These are some of the key questions tackled by the recently established Loughborough University Nationalism Network (LUNN). Originating within the Migration, Identity and the State research cluster of the Geography Department, with the sponsorship of the Communication, Culture and Citizenship Research Challenge, LUNN now gathers more than twenty scholars, housed in seven Departments across four Schools (School of Social Political and Geographical Sciences, School of Sport Exercise and Health Sciences, School of Business and Economics, and School of the Arts, English and Drama).
LUNN aims to map the multifarious ways through which nations are made present rhetorically, practically, materially, and artistically in our increasingly diverse societies. Rather than being by-passed by transnational, cosmopolitan or new urban forms of living, the national dimension continues to coexist with these registers, constantly adjusting itself to changing social, political and economic circumstances.

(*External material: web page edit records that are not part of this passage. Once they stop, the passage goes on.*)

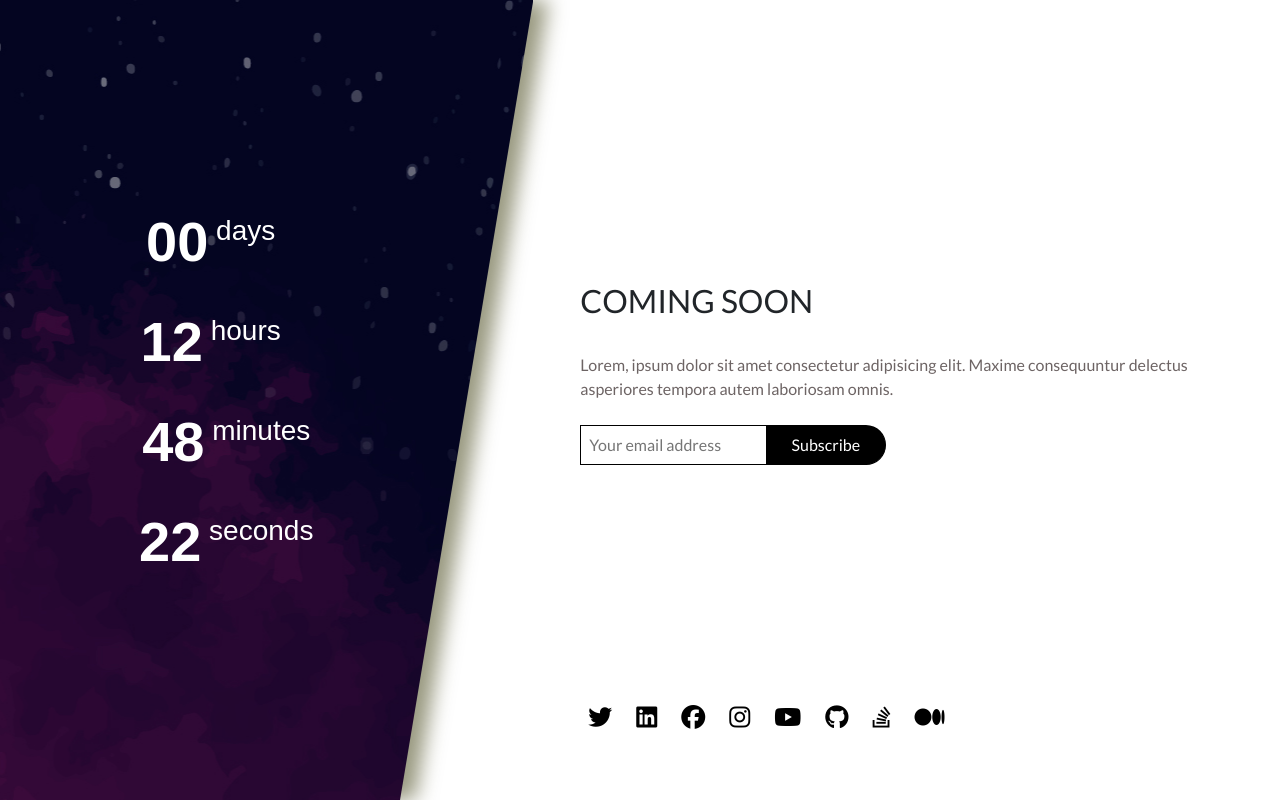
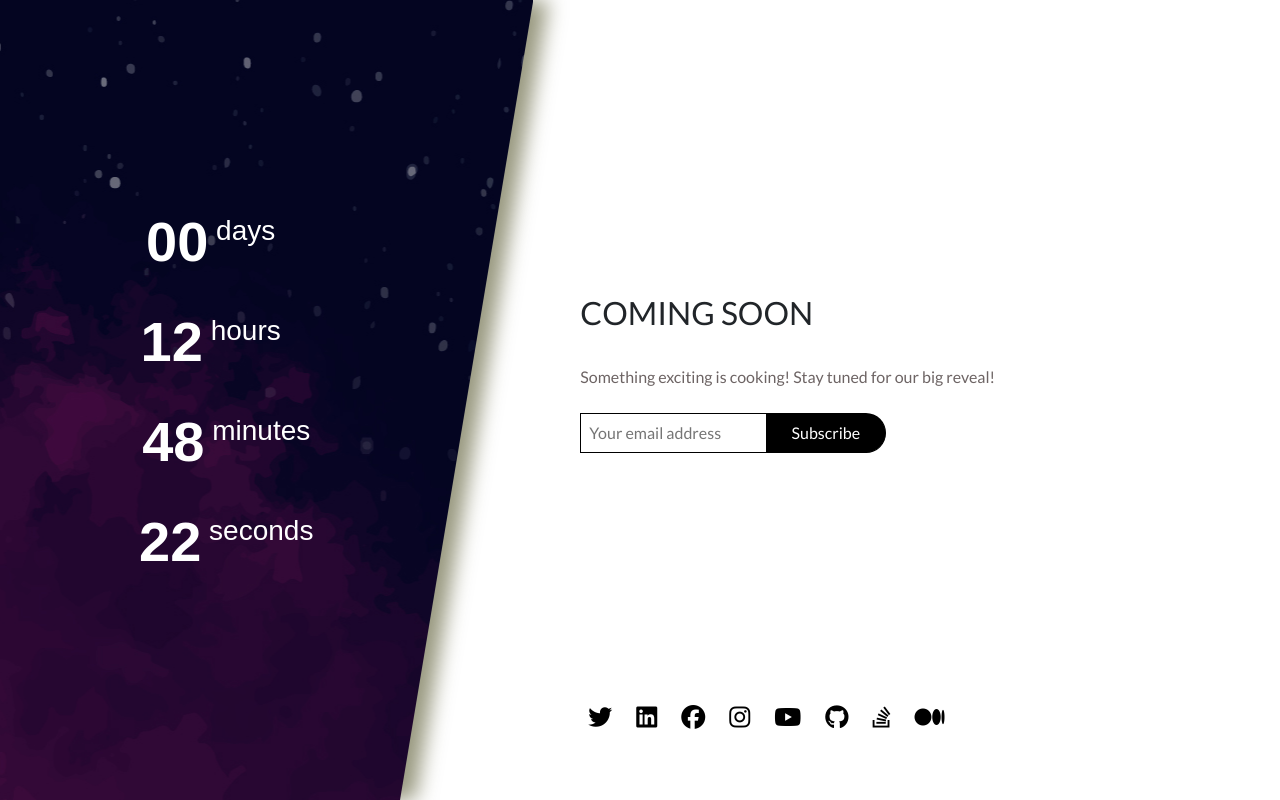
Before and after one commit to goyaldivyanx/tatva, a plain HTML site: page index.html in a window 1280 px wide. Drawn offline with nearby package versions, Linux system fonts and the light colour scheme; a web font is replaced by a local one.

Commit message:
Update index.html

```diff
--- a/index.html
+++ b/index.html
@@ -31,8 +31,7 @@
             <div class="col-12 col-md-7 right">
                 <div class=mainInfo>
                     <h1>COMING SOON</h1>
-                    <p class=slogan>Lorem, ipsum dolor sit amet consectetur adipisicing elit. Maxime consequuntur
-                        delectus asperiores tempora autem laboriosam omnis. </p>
+                    <p class=slogan>Something exciting is cooking! Stay tuned for our big reveal! </p>
                     <form class=form-subscribe action=#> <input type=email class=form placeholder="Your email address"
                             required> <button type=submit>Subscribe</button> </form>
                 </div>
```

It is thus of key importance to understand how nations are reproduced both in institutional terms and in the everyday life of ordinary people. To this end, a new PhD studentship has been recently funded by the Loughborough University Graduate School in conjunction with the University’s Communication, Culture and Citizenship Research Challenge, to study the potential for building of inclusive nations in the age of migration.
Supervised by Dr Marco Antonsich (Geography) and Professor Sabina Mihelj (Social Sciences), the project will explore when, where, and how the nation(al) enters and shapes the institutional management of diversity and everyday interactions within a plurality of social settings (e.g. education, sports, family life, and the media).
More information on the project and its other activities of will be posted on the LUNN website in due course.